Social Networks and the Internet Were Invaluable to Japan Following Quake. Will They Be for the Philippines?
MANILA, Philippines - "Social networks have shown their ability once again to unify us as human beings," said Brad Shimmin, an analyst at Current Analysis, according to a report posted on Huffington Post following the 9.0 magnitude earthquake in Northeast Japan last Friday. Social networks and other Web 2.0 tools were used to post emergency assistance information, locations of shelters for those left homeless, and altered train schedules as well as to contact friends and family members.
The epicenter of the shallow quake was in the Pacific of the coast off Sendai City in Miyagi prefecture.

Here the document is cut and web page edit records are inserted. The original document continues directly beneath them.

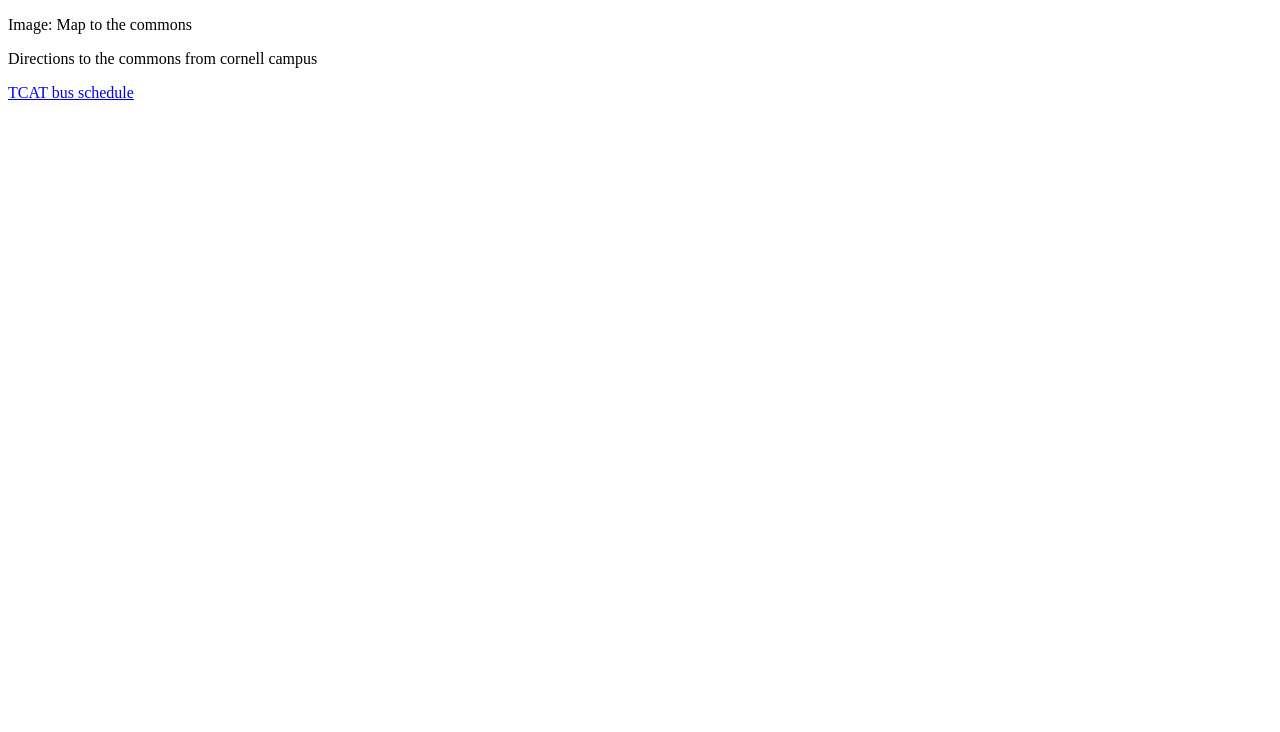
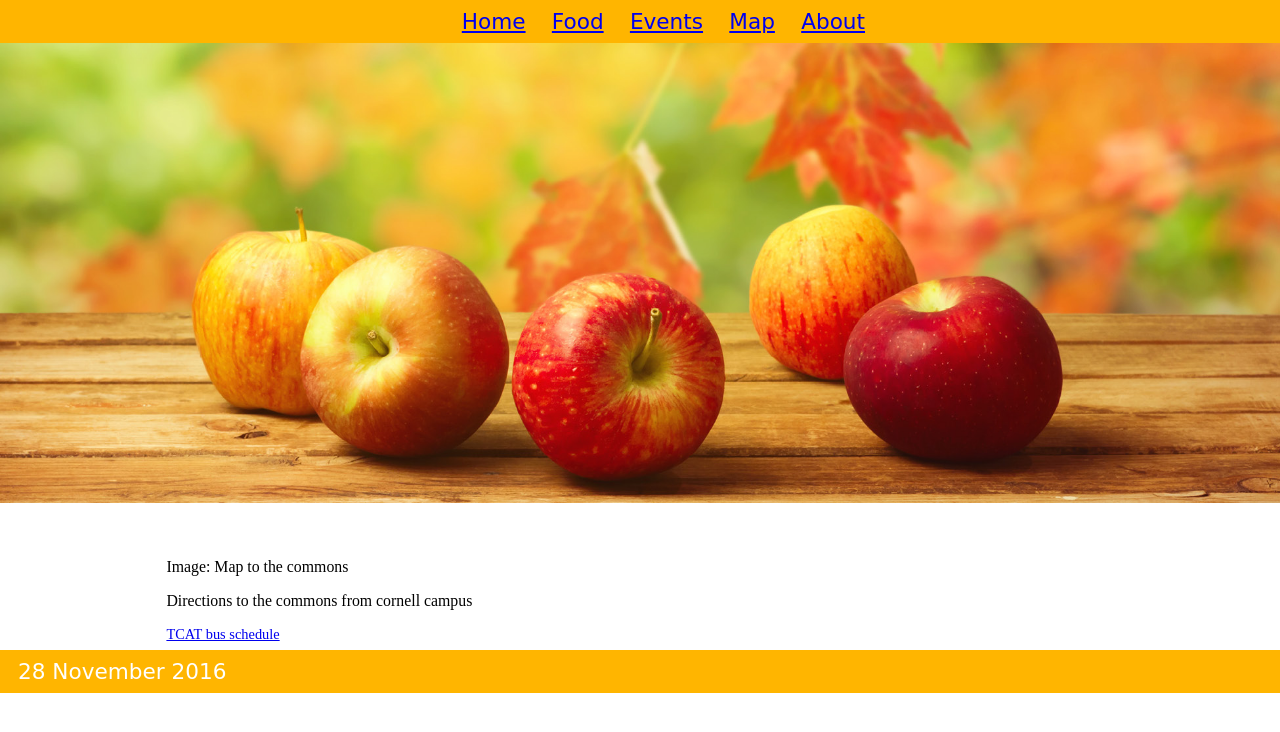
Before and after one commit to Nianze/Info1300FinalProject, a plain HTML site: page directions.html in a window 1280 px wide. Drawn offline with nearby package versions, Linux system fonts and the light colour scheme; a web font is replaced by a local one.

Commit message:
update map

```diff
--- a/directions.html
+++ b/directions.html
@@ -1,16 +1,45 @@
 <!DOCTYPE html>
-
-<!--
-Responsive Design 666
--->
 
 <html lang="en">
 <head>
     <meta charset="utf-8">
-    <title>Directions</title>
+    <title>Apple Festival</title>
+    <link rel="stylesheet" type="text/css" href="css/style.css">
+    <link rel="stylesheet" type="text/css"
+          href="https://fonts.googleapis.com/css?family=Open+Sans">
+    <link rel="stylesheet" type="text/css"
+          href="https://fonts.googleapis.com/css?family=David+Libre">
+    <script src="js/nextImg.js"></script>
 </head>
+
 <body>
-    <p>Image: Map to the commons</p>
-    <p>Directions to the commons from cornell campus</p>
-    <a href=https://tcat.nextinsight.com/stops/1010>TCAT bus schedule</a>
+<div id="top_nav">
+    <span><a href="index.html">Home</a></span>
+    <span><a href="index.html">Food</a></span>
+    <span><a href="events.html">Events</a></span>
+    <span><a href="directions.html">Map</a></span>
+    <span><a href="index.html">About</a></span>
+</div> <!-- end of top_nav div -->
+
+<div id="top">
+    <!-- image adapted from http://unicoicounty.org/apple-festival/-->
+    <img src="images/applesOnDesk.jpg" alt="AppleFesBackImg">
+</div> <!-- end of top div -->
+
+<div id="top2">
+    <h1>Introduction to Pokémon:</h1>
+    <h2>Jubilee Pokémon Togekiss</h2>
+</div> <!-- end of top2 div -->
+    <div id="container">
+        <div id="content">
+   			<p>Image: Map to the commons</p>
+  			<p>Directions to the commons from cornell campus</p>
+   			<a href=https://tcat.nextinsight.com/stops/1010>TCAT bus schedule</a>
+        </div> <!-- end of content div -->
+    </div> <!-- end of container div -->
+    <footer>
+       <script src="js/date.js"></script>
+    </footer>
 </body>
+
+</html>
```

Damage from the earthquake itself was not extensive. But a massive, 23-foot tsunami rolled across cities, towns, villages, and fields minutes later, flattening virtually everything in its path as far inland as six miles at some points. On an island no more than 140 miles wide the majority of the population lives near the ocean. And it was devastated.

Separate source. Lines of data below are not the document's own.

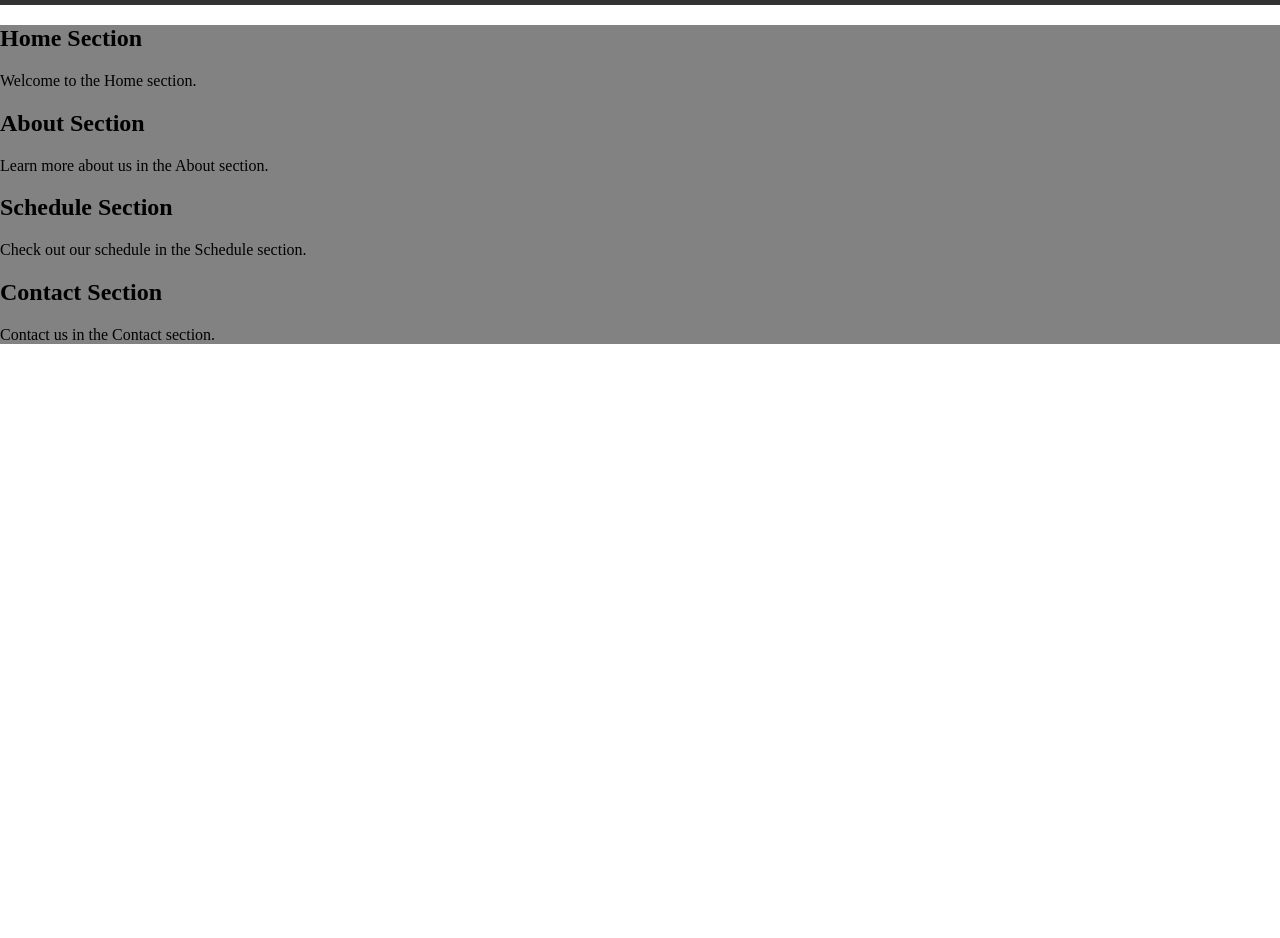
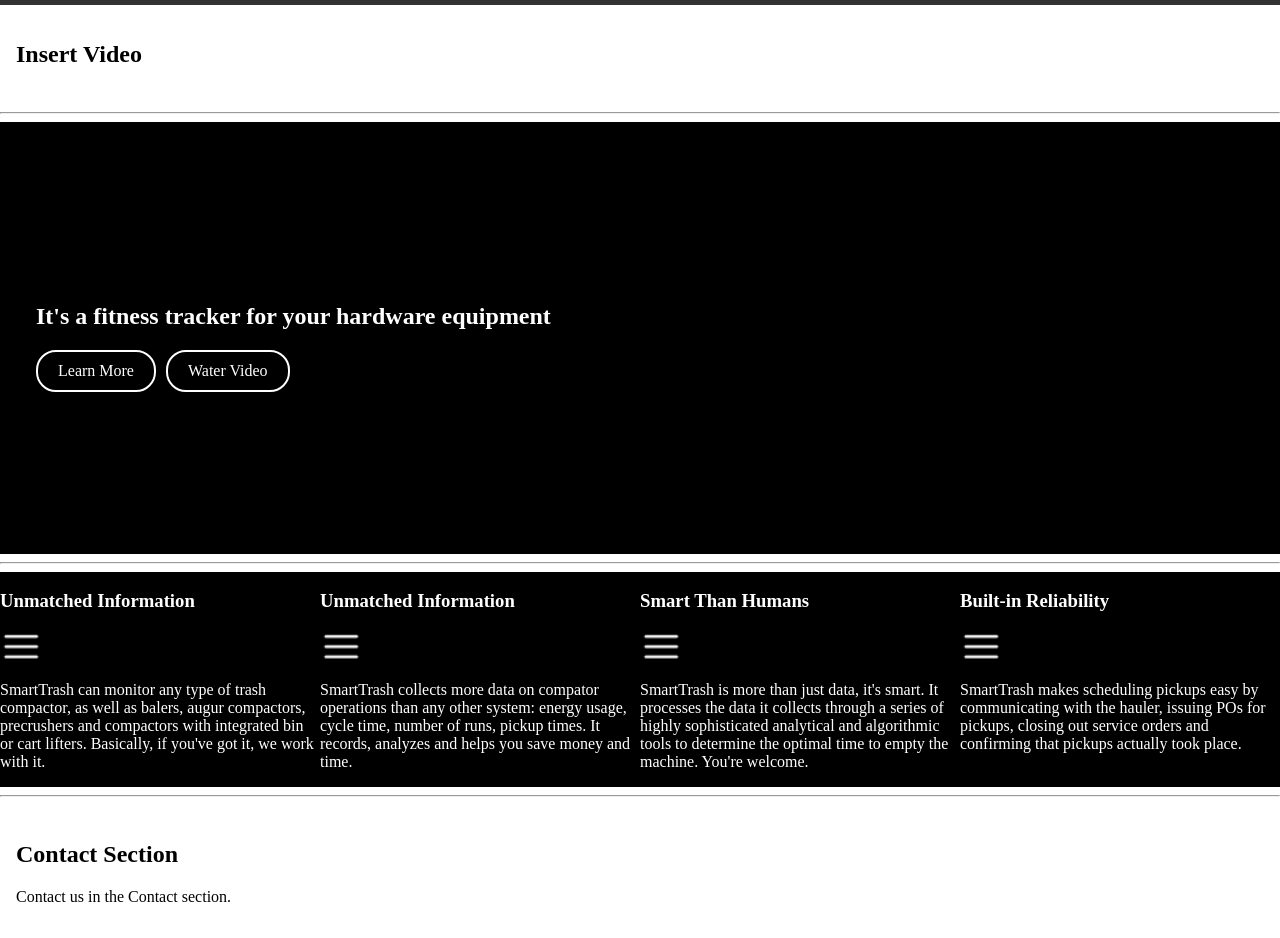
Before and after one commit to tatemouser/business-front, a plain HTML site: page index.html in a window 1280 px wide. Shown: the part 94-1032 px from the top of the page. Before the commit the page ends 800 px from the top, so only its background shows below. Drawn offline with Linux system fonts and the light colour scheme.

Commit message:
Navbar functionality added. Fixed info section sizing.

```diff
--- a/Styles.css
+++ b/Styles.css
@@ -14,6 +14,49 @@
 .main-content {
     position: relative;
 }
+
+.container {
+    /* background-color: rgb(130, 130, 130); */
+}
+
+
+.wrapper {
+
+}
+
+.content {
+    padding: 2vh;
+}
+
+
+
+.button {
+    display: inline-block;
+    padding: 10px 20px;
+    font-size: 16px;
+    color: white; /* Text color */
+    text-decoration: none;
+    border: 2px solid white; /* Border color */
+    border-radius: 20px; /* Border radius for rounded corners */
+    transition: background-color 0.3s, color 0.3s; /* Smooth transition effect */
+}
+
+.button:hover {
+    background-color: #333;
+    color: #fff;
+}
+
+.horizontal-container {
+    display: flex;
+    gap: 10px;
+}
+
+.vertical-container {
+    display: flex;
+    flex-direction: column;
+    padding: 20px;
+}
+
 
 /*------------
     HEADER
@@ -43,7 +86,6 @@
     width: 10vh;
 }
 
-
 .overlay {
     display: none;
     position: absolute;
@@ -51,16 +93,67 @@
     background-color: rgba(0, 0, 0, 0.5);
 }
 
-
-
 .overlay-menu {
     display: flex;
     justify-content: space-around;
     padding: 0 20px;
     box-sizing: border-box;
     width: 100%;
-    background-color: blue;
+    background-color: white;
 }
+
+/*------------
+    About Us
+ ------------*/
+#about {
+    color: white;
+    display: flex;
+    align-items: center;
+    background-color: black;
+    height: 50vh;
+}
+
+
+
+ /*------------
+    Info
+ ------------*/
+#info {
+    color: white;
+    background-color: black;
+    padding: 0;
+    display: flex;
+    flex-wrap: wrap;
+}
+
+.info-block {
+    width: 25%;
+}
+
+/* body {
+    margin: 0;
+    padding: 0;
+    display: flex;
+    flex-wrap: wrap;
+} */
+
+.b2ox {
+    box-sizing: border-box;
+    width: 25%;
+    padding: 20px;
+    border: 1px solid #ccc;
+    box-shadow: 0 0 10px rgba(0, 0, 0, 0.1);
+    text-align: center;
+}
+
+@media (max-width: 600px) {
+    .b2ox {
+        width: 100%; /* One box per row on smaller screens */
+    }
+}
+
+
+
 
 @media only screen and (max-width: 600px) {
     .overlay-menu {
@@ -68,25 +161,12 @@
         flex-direction: column;
         align-items: left;
     }
-}
 
-
-
-
-
-
-.container {
-    background-color: rgb(130, 130, 130);
-}
-
-.wrapper {
 
 }
 
-.content {
-
+@media only screen and (max-width: 1000px) {
+    .info-block {
+        width: 100%;
+    }
 }
-
-.sidebar {
-
-}
--- a/index.html
+++ b/index.html
@@ -5,7 +5,6 @@
     <meta name="viewport" content="width=device-width, initial-scale=1.0">
     <title>Your Page Title</title>
     <link rel="stylesheet" href="styles.css">
-
 </head>
 <body>
 
@@ -20,14 +19,14 @@
     <div class="main-content">
         <div class="overlay" id="overlay" onclick="toggleOverlay()">
             <nav class="overlay-menu">
-                <a href="#">Products</a>
-                <a href="#">Partners</a>
-                <a href="#">About</a>
-                <a href="#">Contact</a>
-                <a href="#">Login</a>
+                <a href="#home">Home</a>
+                <a href="#about">About</a>
+                <a href="#info">Products</a>
+                <a href="#contact">Contact</a>
             </nav>
         </div>
     </div>
+
 
     <main>
         <div class="container">
@@ -37,32 +36,64 @@
 
                 <article id="home" class="content">
                     <!-- Home Section Content Goes Here -->
-                    <h2>Home Section</h2>
-                    <p>Welcome to the Home section.</p>
+                    <h2>Insert Video</h2>
+                </article>
+                <hr>
+                <article id="about" class="content">
+                        <div class="vertical-container">
+                        <h2>It's a fitness tracker for your hardware equipment</h2>
+                        <div class="horizontal-container">
+                            <a href="#" class="button">Learn More</a>
+                            <a href="#" class="button">Water Video</a>
+                        </div>
+                    </div>
                 </article>
 
-                <article id="about" class="content">
-                    <!-- About Section Content Goes Here -->
-                    <h2>About Section</h2>
-                    <p>Learn more about us in the About section.</p>
+                <hr>
+                <article id="info" class="content">
+
+                    <div class="info-block">
+                        <h3>Unmatched Information</h3>
+                        <img src="Assets/nav.png" alt="NavButton" class="NavButton">
+                        <p>SmartTrash can monitor any type of trash compactor, as
+                            well as balers, augur compactors, precrushers and compactors
+                            with integrated bin or cart lifters. Basically, if you've got
+                            it, we work with it.</p>
+                    </div>
+
+                    <div class="info-block">
+                        <h3>Unmatched Information</h3>
+                        <img src="Assets/nav.png" alt="NavButton" class="NavButton">
+                        <p>SmartTrash collects more data on compator operations than
+                            any other system: energy usage, cycle time, number of runs,
+                            pickup times. It records, analyzes and helps you save money
+                            and time.</p>
+                    </div>
+
+                    <div class="info-block">
+                        <h3>Smart Than Humans</h3>
+                        <img src="Assets/nav.png" alt="NavButton" class="NavButton">
+                        <p>SmartTrash is more than just data, it's smart. It processes the
+                            data it collects through a series of highly sophisticated
+                            analytical and algorithmic tools to determine the optimal
+                            time to empty the machine. You're welcome.</p>
+                    </div>
+
+                    <div class="info-block">
+                        <h3>Built-in Reliability</h3>
+                        <img src="Assets/nav.png" alt="NavButton" class="NavButton">
+                        <p>SmartTrash makes scheduling pickups easy by communicating with
+                            the hauler, issuing POs for pickups, closing out service orders
+                            and confirming that pickups actually took place.</p>
+                    </div>
                 </article>
 
-                <article id="schedule" class="content">
-                    <!-- Schedule Section Content Goes Here -->
-                    <h2>Schedule Section</h2>
-                    <p>Check out our schedule in the Schedule section.</p>
-                </article>
-
+                <hr>
                 <article id="contact" class="content">
                     <!-- Contact Section Content Goes Here -->
                     <h2>Contact Section</h2>
                     <p>Contact us in the Contact section.</p>
                 </article>
-
-                <aside class="sidebar">
-                    <!-- Optional sidebar content goes here -->
-                </aside>
-
             </section>
         </div>
     </main>
@@ -72,12 +103,7 @@
         <!-- Your footer content goes here (e.g., copyright information, links) -->
     </footer>
 
-    <script>
-        function toggleOverlay() {
-            var overlay = document.getElementById('overlay');
-            overlay.style.display = (overlay.style.display === 'none') ? 'block' : 'none';
-        }
-    </script>
+    <script src="script.js"></script>
 
 </body>
 </html>
--- /dev/null
+++ b/script.js
@@ -0,0 +1,23 @@
+$(document).ready(function () {
+    $("#sidebar").mCustomScrollbar({
+        theme: "minimal"
+    });
+
+    // Handle the click event on sidebar links
+    $('.list-unstyled.components li a').on('click', function () {
+        $('.list-unstyled.components li').removeClass('active'); // Remove 'active' class from all items
+        $(this).closest('li').addClass('active'); // Add 'active' class to the clicked item
+    });
+
+    // Handle the sidebar toggle button click event
+    $('#sidebarCollapse').on('click', function () {
+        $('#sidebar, #content').toggleClass('active');
+        $('.collapse.in').toggleClass('in');
+        $('a[aria-expanded=true]').attr('aria-expanded', 'false');
+    });
+});
+
+function toggleOverlay() {
+    var overlay = document.getElementById('overlay');
+    overlay.style.display = (overlay.style.display === 'none') ? 'block' : 'none';
+}
```
Also changed, not shown: testing.html (added, +53 -0 lines).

The seventh-largest island in the world, Honshu - Japan's main island - is about 800 miles long and is home to a population of about 100 million, not much more than the Philippines' estimated 95 million. The Internet is ubiquitous, and about 20 million people have accounts on Miki, the largest social network in Japan. According to comScore, Twitter has about 10 million users. Facebook is relatively small with only about two million active users.
With landlines and cellular networks heavily damaged and demand substantially heightened in the aftermath of the disaster, residents had little alternative to the Internet and SMS to communicate. Fortunately, data and SMS services remained accessible. Twitter "posted a guide for users to help people get information and communicate" in both English and Japanese, according to a The New York Times blog, "Media Decoder."
To identify quake-related posts, users incorporated popular hash tags - #prayforjapan, #japan, #japanquake, and #tsunami - in their tweets. Twitter almost immediately became the fastest and most comprehensive source of information about the quake as residents and journalists sent thousands of tweets every second. Google quickly launched a People Finder application and aggregated map information showing shelters, nuclear power plants, and affected locations, also in English and Japanese, in an online Crisis Center.
Many experts believe a similarly devastating earthquake is inevitable in the Philippines, which like Japan, sits on the Pacific Ring of Fire. If that prediction proves sadly true, social networks are likely to provide an equally invaluable service to Filipinos - as long as the infrastructure holds up. …